The same holds for military and other exchanges of information, especially when that information includes every air-breathing target down to the size of a golf ball operating 3,000km inside China. One cannot accuse Taiwan’s military of leaking like a sieve and simultaneously complain that it is not being completely transparent when describing sensitive programs in a public session.
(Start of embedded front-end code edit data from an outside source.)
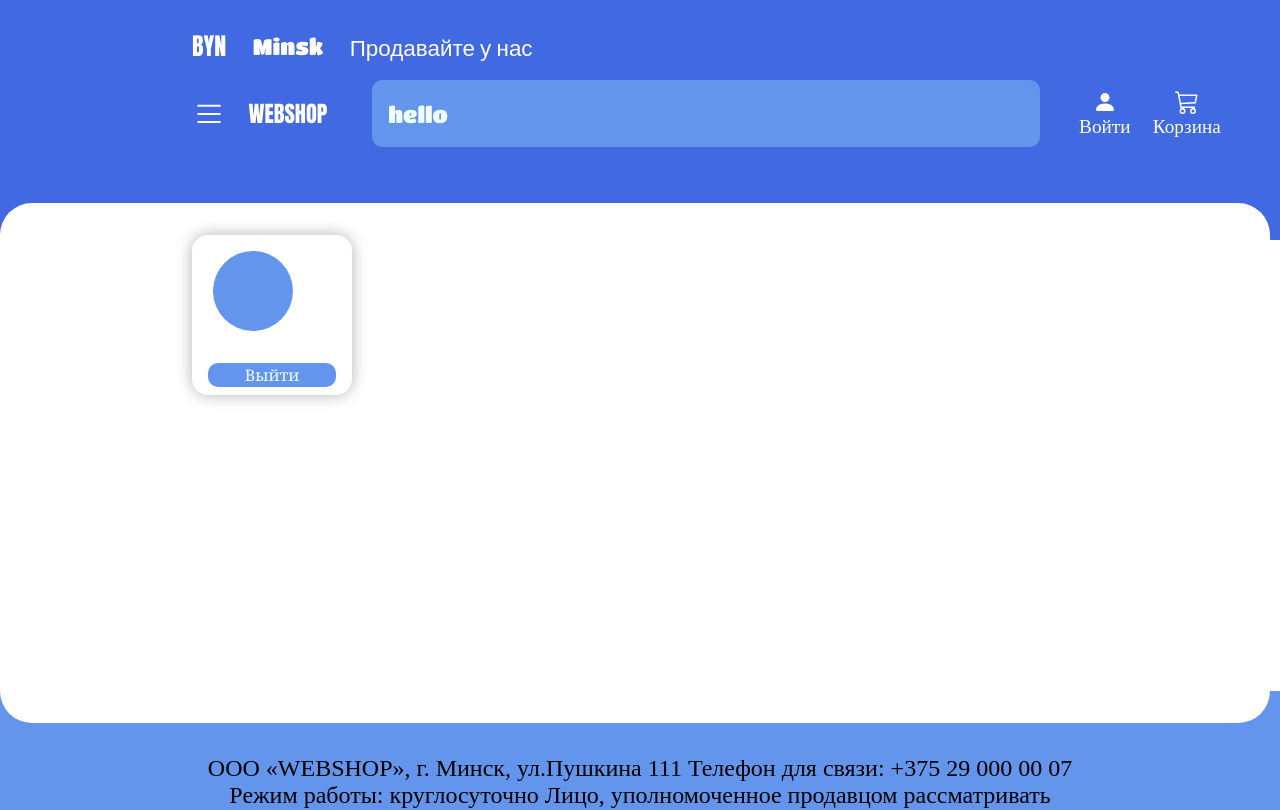
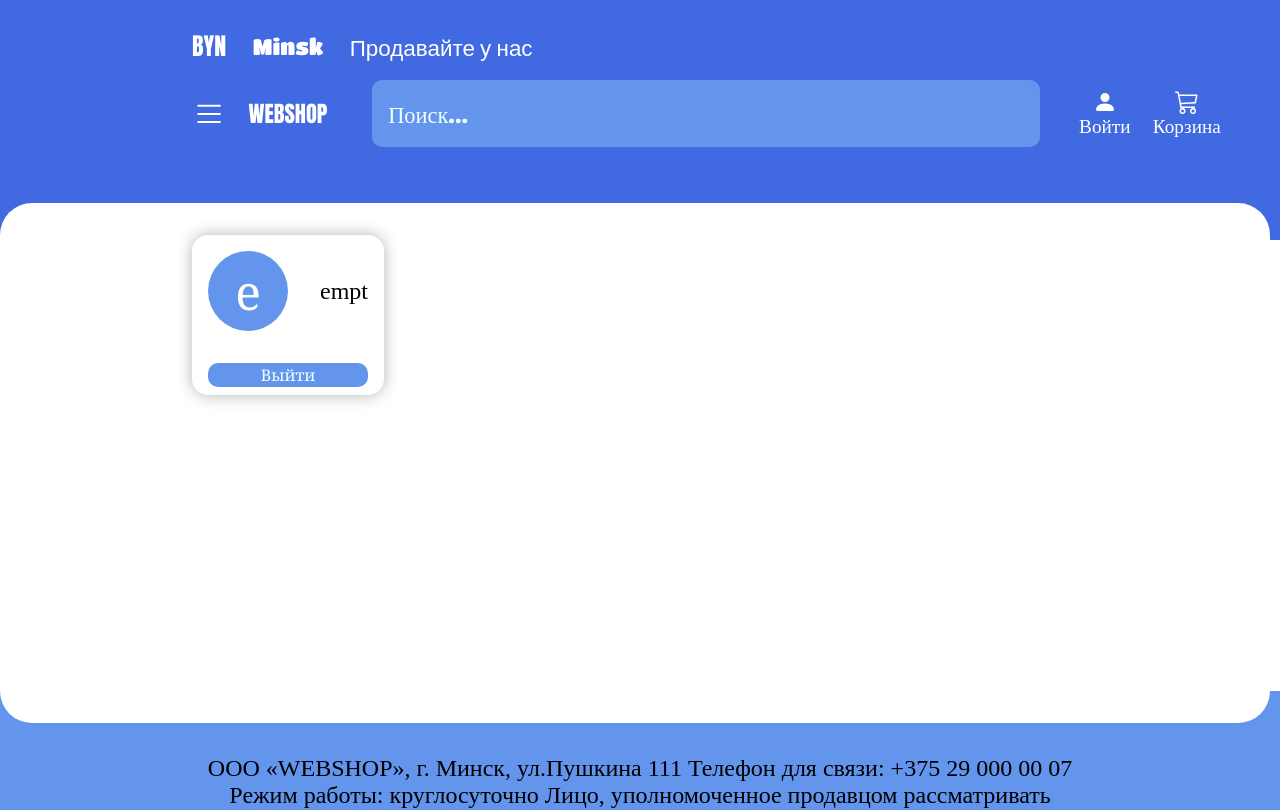
Before and after one commit to KolyaVol/ReactWebShop, a React (Create React App) app: page /userPage in a window 1280 px wide. Shown: the top 810 px of the page. Built offline with nearby package versions, Linux system fonts and the light colour scheme.

Commit message:
cart styles

```diff
--- a/src/Pages/Cart/Cart.jsx
+++ b/src/Pages/Cart/Cart.jsx
@@ -44,9 +44,8 @@ export default function Cart() {
                 <div className={styles.cart__sale}>{prod.sale}</div>
 
                 <div className={styles.cart__name}>{prod.name}</div>
-                <div>{counter(prod)}</div>
-                <CartCounter id = {prod.id} counter = {counter(prod)}/>
               </div>
+              <CartCounter id={prod.id} counter={counter(prod)} />
             </div>
           ))
         ) : (
--- a/src/Pages/UserPage/UserPage.jsx
+++ b/src/Pages/UserPage/UserPage.jsx
@@ -1,17 +1,17 @@
 import React from "react";
 import { useDispatch, useSelector } from "react-redux";
 import { useNavigate } from "react-router-dom";
-import userName from "../../store/userNameSlice";
+import userStateName from "../../store/userNameSlice";
 import MyButton from "../../UI/MyButton/MyButton";
 import styles from "./UserPage.module.css";
 
 export default function UserPage() {
 
   const dispatch = useDispatch;
-  const userCurrentName = useSelector((state) => state.userName);
+  const userName = useSelector((state) => state.userName);
   let firstLetter = () => {
-    if (userCurrentName) {
-      return userCurrentName.split("").slice(0, 1).join();
+    if (userName) {
+      return userName.name.split("").slice(0, 1).join();
     } else return "";
   };
 
@@ -21,7 +21,7 @@ export default function UserPage() {
     event.preventDefault();
     localStorage.clear("AUTH");
     localStorage.clear("USERNAME");
-    dispatch(userName(false));
+    dispatch(userStateName(false));
     navigate("/webshop");
   };
 
@@ -30,7 +30,7 @@ export default function UserPage() {
       <div className={styles.UserBox}>
         <div className={styles.UserTitle}>
           <div className={styles.UserPic}>{firstLetter()}</div>
-          <div className={styles.UserName}>{userCurrentName}</div>
+          <div className={styles.UserName}>{userName.name}</div>
         </div>
         <MyButton onClick={signOut}>Выйти</MyButton>
       </div>
--- a/src/UI/CartCounter/CartCounter.jsx
+++ b/src/UI/CartCounter/CartCounter.jsx
@@ -1,23 +1,55 @@
 import React from "react";
-import { useDispatch } from "react-redux";
-import { removeCartProd, removeOneProd } from "../../store/CartSlice";
-import MyButton from "../MyButton/MyButton";
+import { useDispatch, useSelector } from "react-redux";
+import { addToCart, removeCartProd, removeOneProd } from "../../store/CartSlice";
+import { FiChevronLeft, FiChevronRight } from "react-icons/fi";
 import styles from "./CartCounter.module.css";
 
 export default function CartCounter({ id, counter }) {
   const dispatch = useDispatch()
-  const increment = () => {
+  const prodList = useSelector((state) => state.prodList);
+  const cartProds = useSelector((state) => state.addToCart);
+
+
+  const currentProd = prodList.prods.find((item) => item.id === id);
+
+  const addToLs = () => {
+    if (localStorage.getItem("CART")) {
+      localStorage.setItem(
+        "CART",
+        JSON.stringify([
+          ...JSON.parse(localStorage.getItem("CART")),
+          currentProd,
+        ])
+      );
+    } else {
+      localStorage.setItem("CART", JSON.stringify([currentProd]));
+    }
+  };
+
+  const updateLs = () => {
+    localStorage.setItem("CART", JSON.stringify(cartProds.prods));
+  };
+
+  const addProdToCart = () => {
+    dispatch(addToCart(currentProd));
+    addToLs();
+  };
+
+
+  const decrement = () => {
     dispatch(removeOneProd(id));
+    updateLs();
+
   }
 
-  const decrement = () => {
+  const removeType = () => {
     dispatch(removeCartProd(id));
   };
   return (
     <div className={styles.container}>
-      <MyButton onClick={() => decrement()}>Decr</MyButton>
+      <FiChevronLeft onClick={() => decrement()}/>
       <div className={styles.counter}>{counter}</div>
-      <MyButton onClick={() => increment()}>Incr</MyButton>
+      <FiChevronRight onClick={() => addProdToCart()}/>
     </div>
   );
 }
--- a/src/UI/CartCounter/CartCounter.module.css
+++ b/src/UI/CartCounter/CartCounter.module.css
@@ -4,6 +4,7 @@
     align-items: center ;
     width: 10vw;
     height: 5vw;
+    margin-left: 10vw;
 }
 
 .container {
--- a/src/UI/Header/Header.jsx
+++ b/src/UI/Header/Header.jsx
@@ -1,4 +1,4 @@
-import React, { useEffect } from "react";
+import React, { useEffect, useState } from "react";
 import MyInput from "../MyInput/MyInput";
 import styles from "./Header.module.css";
 import { IconContext } from "react-icons";
@@ -14,6 +14,8 @@ import { pasteCartArr } from "../../store/CartSlice";
 import { userStateName } from "../../store/userNameSlice";
 
 export default function Header() {
+  const [filter, setFilter] = useState({ sort: "", query: "" });
+
   const dispatch = useDispatch();
   const cartProds = useSelector((state) => state.addToCart);
 
@@ -27,10 +29,8 @@ export default function Header() {
     if (!isAuthorise) {
       localStorage.setItem("AUTH", "false");
     } else {
-      //
-      //
-      //
-      console.log(1);
+     dispatch(userStateName(localStorage.getItem("USERNAME")))
+
     }
   }, []);
 
@@ -56,7 +56,12 @@ export default function Header() {
 
               <MyInput
                 classes={addCssClass(styles.input, styles.header__item)}
-                placeholder="hello"
+                value={filter.query}
+                onChange={(e) =>
+                  setFilter({ ...filter, query: e.target.value })
+                }
+                placeholder="Поиск..."
+
               />
 
               <UserProfile />
--- a/src/UI/Header/UserProfile/UserProfile.jsx
+++ b/src/UI/Header/UserProfile/UserProfile.jsx
@@ -14,7 +14,7 @@ export default function UserProfile() {
   };
   return (
     <IconContext.Provider value={{ size: "1.5rem" }}>
-      {!isAuth && !userName ? (
+      {!isAuth && userName.name ==='empt' ? (
         <NavLink
           to={"/login"}
           className={addCssClass(styles.sign, styles.header__item)}
@@ -28,7 +28,7 @@ export default function UserProfile() {
           className={addCssClass(styles.sign, styles.header__item)}
         >
           <BsFillPersonFill />
-          <span className={styles.sign}>{`${userName}`}</span>
+          <span className={styles.sign}>{`${userName.name}`}</span>
         </NavLink>
       )}
     </IconContext.Provider>
--- a/src/store/CartSlice.js
+++ b/src/store/CartSlice.js
@@ -16,8 +16,7 @@ const cartSlice = createSlice({
             state.prods = state.prods.filter(prod => prod.id !== action.payload)
         },
         removeOneProd(state, action) {
-            state.prods = state.prods.filter(index =>
-                 state.prods.findIndex(prod => prod.id == action.payload) !== index)
+            state.prods = state.prods.filter((prod, index) => state.prods.findIndex(prod => prod.id == action.payload) !== index)
         }
     }
 })
--- a/src/store/userNameSlice.js
+++ b/src/store/userNameSlice.js
@@ -2,10 +2,10 @@ import { createSlice } from "@reduxjs/toolkit";
 
 const userNameSlice = createSlice({
     name: 'userName',
-    initialState: '',
+    initialState: {name: 'empt'},
     reducers: {
-        userStateName(state, actions) {
-            state = actions.payload
+        userStateName(state, action) {
+            state.name = action.payload
         },
     }
 })
```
Lastly, while the US military would undoubtedly benefit from whatever data came out of the EWR, the Taiwanese military does not need that information to be passed on to US networks for it to be useful. The EWR is part of Taiwan’s Surveillance Radar Program architecture, which provides Taiwan’s air defense systems with tracking and cueing information on incoming objects, from ballistic and cruise missiles to aircraft. Simply put, there is no need for radar data to be shared with the US for Taiwan’s PAC-3s and Tien Kung IIs to do what they’re supposed to do. Under circumstances such as a Chinese attack, there is no way the Taiwanese military would not share its intelligence with the US, including that collected by the EWR at Leshan.
J. Michael Cole is a deputy news editor at the Taipei Times